(Items listed in a dataset)
··········
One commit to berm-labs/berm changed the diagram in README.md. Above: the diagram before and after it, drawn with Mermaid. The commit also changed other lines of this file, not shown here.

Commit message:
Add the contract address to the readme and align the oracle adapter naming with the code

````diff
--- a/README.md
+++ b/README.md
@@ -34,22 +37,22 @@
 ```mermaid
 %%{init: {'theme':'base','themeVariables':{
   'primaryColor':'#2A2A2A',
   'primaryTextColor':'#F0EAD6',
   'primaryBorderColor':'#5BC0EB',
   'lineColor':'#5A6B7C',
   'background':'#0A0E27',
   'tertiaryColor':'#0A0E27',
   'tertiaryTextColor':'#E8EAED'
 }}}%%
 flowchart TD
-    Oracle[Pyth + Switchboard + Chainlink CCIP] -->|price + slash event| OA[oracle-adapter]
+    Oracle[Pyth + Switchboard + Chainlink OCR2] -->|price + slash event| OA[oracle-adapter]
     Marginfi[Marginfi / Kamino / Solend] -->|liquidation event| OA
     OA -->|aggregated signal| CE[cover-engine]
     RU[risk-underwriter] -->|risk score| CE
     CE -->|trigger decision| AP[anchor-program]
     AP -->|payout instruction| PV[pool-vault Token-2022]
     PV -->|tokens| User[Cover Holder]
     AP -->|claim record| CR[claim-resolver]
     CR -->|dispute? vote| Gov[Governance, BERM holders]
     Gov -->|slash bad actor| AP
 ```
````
··········
Using the records above, please retype only the run of lines from the line holding "PV -->|tokens| User[Cover Holder]" through the last line, both ends included.

     PV -->|tokens| User[Cover Holder]
     AP -->|claim record| CR[claim-resolver]
     CR -->|dispute? vote| Gov[Governance, BERM holders]
     Gov -->|slash bad actor| AP
 ```
````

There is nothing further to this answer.